DownloadCrew UpdateScanner, Software Update Reporting Tool
When I took a second look at the software updates monitor SUMO, I promised to look at other update reporting tools for the Windows operating system. DownloadCrew UpdateScanner was discovered by accident, while browsing the pages of the download portal.
The program is tightly integrated into the website, and it is necessary to create an account at the site before the program can start to verify the update status of installed applications. The DownloadCrew UpdateScanner requires those log in credentials before you can start using the program.
The program by default scans the software on system start, which may not be the most appropriate time to do so. You can switch the check to manual or to a specific hour of each day instead. If you select manual, you can click on the Scan Now button in the preferences to scan for software updates right away. There does not seem to be a button in the main application interface, which feels like an oversight.
I find it necessary to mention that you will find lots of noise in the program interface. Instead of just seeing updates and installed programs, you also get to see the latest downloads, featured products, best selling software and other information that are not related to the scan or updating. You actually may need to scroll down to see the your Updates section at the bottom of the page.
Here you see the programs that are not up to date on the system. Listed are the name, developer and version of the installed application, and the latest version among other information. A click on the get button or the see all link opens pages on the Downloadcrew website where the latest program versions can be downloaded. As far as updates goes, the program detected 24 of them, while SUMO only 22. It needs to be noted though that the Downloadcrew program lists all update versions in its interface, which means that it can happen that you see multiple updates listed for the same program. If you discount those, you come up with 20 updates.
At least one false positive was reported by the software. Installed on the test system was the image optimizer RIOT in version 0.4.6, and the software listed an update for the program to the same version. The program, like SUMO, does not link directly to the application's project homepage. It takes two clicks to get there with this program, while it might take more than that with SUMO. SUMO on the other hand works without having to create an account first.

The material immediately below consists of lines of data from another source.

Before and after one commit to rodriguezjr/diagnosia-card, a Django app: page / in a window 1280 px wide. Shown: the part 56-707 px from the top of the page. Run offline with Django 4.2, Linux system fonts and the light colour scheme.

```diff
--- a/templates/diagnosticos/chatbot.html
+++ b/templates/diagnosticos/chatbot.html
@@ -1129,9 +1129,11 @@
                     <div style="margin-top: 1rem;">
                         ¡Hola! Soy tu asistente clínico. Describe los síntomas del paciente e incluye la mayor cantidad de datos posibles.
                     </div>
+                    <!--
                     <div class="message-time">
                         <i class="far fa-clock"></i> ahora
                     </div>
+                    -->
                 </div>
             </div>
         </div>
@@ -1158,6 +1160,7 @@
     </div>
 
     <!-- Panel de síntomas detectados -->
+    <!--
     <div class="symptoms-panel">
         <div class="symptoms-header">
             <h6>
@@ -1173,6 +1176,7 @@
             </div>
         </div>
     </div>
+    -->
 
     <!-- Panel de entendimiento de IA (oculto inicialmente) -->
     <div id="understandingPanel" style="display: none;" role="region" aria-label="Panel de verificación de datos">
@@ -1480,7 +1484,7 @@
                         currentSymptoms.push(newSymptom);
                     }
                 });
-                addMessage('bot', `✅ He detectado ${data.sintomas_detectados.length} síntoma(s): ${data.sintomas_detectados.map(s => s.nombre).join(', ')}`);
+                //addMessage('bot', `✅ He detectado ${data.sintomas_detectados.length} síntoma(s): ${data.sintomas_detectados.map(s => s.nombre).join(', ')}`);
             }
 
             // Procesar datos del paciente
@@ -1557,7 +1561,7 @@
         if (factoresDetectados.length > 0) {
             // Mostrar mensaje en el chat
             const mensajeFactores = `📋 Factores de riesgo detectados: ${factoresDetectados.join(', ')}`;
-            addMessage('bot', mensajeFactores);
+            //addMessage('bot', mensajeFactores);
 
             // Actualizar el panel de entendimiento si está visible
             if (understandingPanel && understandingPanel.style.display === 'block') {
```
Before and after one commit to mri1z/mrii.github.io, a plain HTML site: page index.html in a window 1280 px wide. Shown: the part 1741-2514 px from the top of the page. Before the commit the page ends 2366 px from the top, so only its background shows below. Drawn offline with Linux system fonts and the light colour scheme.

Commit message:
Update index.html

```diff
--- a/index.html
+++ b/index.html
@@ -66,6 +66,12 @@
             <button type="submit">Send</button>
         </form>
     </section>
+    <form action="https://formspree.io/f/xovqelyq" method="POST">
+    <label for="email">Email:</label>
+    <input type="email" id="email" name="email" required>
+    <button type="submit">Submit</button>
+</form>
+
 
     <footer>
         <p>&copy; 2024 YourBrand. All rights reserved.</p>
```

Interested users can download the latest version of the application from the Download Crew website. Keep in mind that it is currently available as a beta version on the site. It should be a no-brainer for users of the site. Everyone else may be better off with SUMO or other programs that do not require an account or add that many noise to the process.Advertisement
I have liked FileHippo’s checker for quite a while now – I think I got it on Martin’s recommendation too. (See https://www.ghacks.net/2008/05/29/software-update-checker-comparison/)
The FileHippo tool has been clean, simple, and reliable – and no logins required
It’s here….. http://www.filehippo.com/updatechecker/
I plan to take a look at it as part of this little series.
Sumo is much better than FileHippo. Sumo even displays updates to OEM software (Lenovo, HP, Dell…)
Secunia’s PSI works fine for me.
I wouldn’t trust downloadcrew to scan my computer. They have “giveaways” for outdated, crippled products that they advertise as having some overpriced retail value. The giveaways are just promotions that encourage people to upgrade to a current, fully functional paid version. Their promotions also seem closely tied to untrustworthy companies such as Iobit, Auslogics and Uniblue, etc.
Secunia works well for security updates, but not general day to day updates, and for that, I’ve been using Ninite.
Ninite Updater, while not free, is only $9.99 per machine per year. Does it detect all your software or only popular apps?
I use PSI, Update Checker, and SUMo.
As said, PSI only flags security updates. It’s tech support is very good at adding apps that PSI does not have in it’s database. It can download and install updates for you.
Update Checker only flags apps hosted on FileHippoâ€™s site. It can download updates for you.
SUMo has the best coverage. Whatever apps it does not detect automatically can be added manually. Problem is it will list betas even if you tell it not to and it will list sub-apps associated with the main apps. You can tell it to ignore whatever apps you want on subsequent scans and add them back whenever you want. I prefer having control over what is updated, so having to go to the various sites, then downloading and installing updates myself is not a problem to me.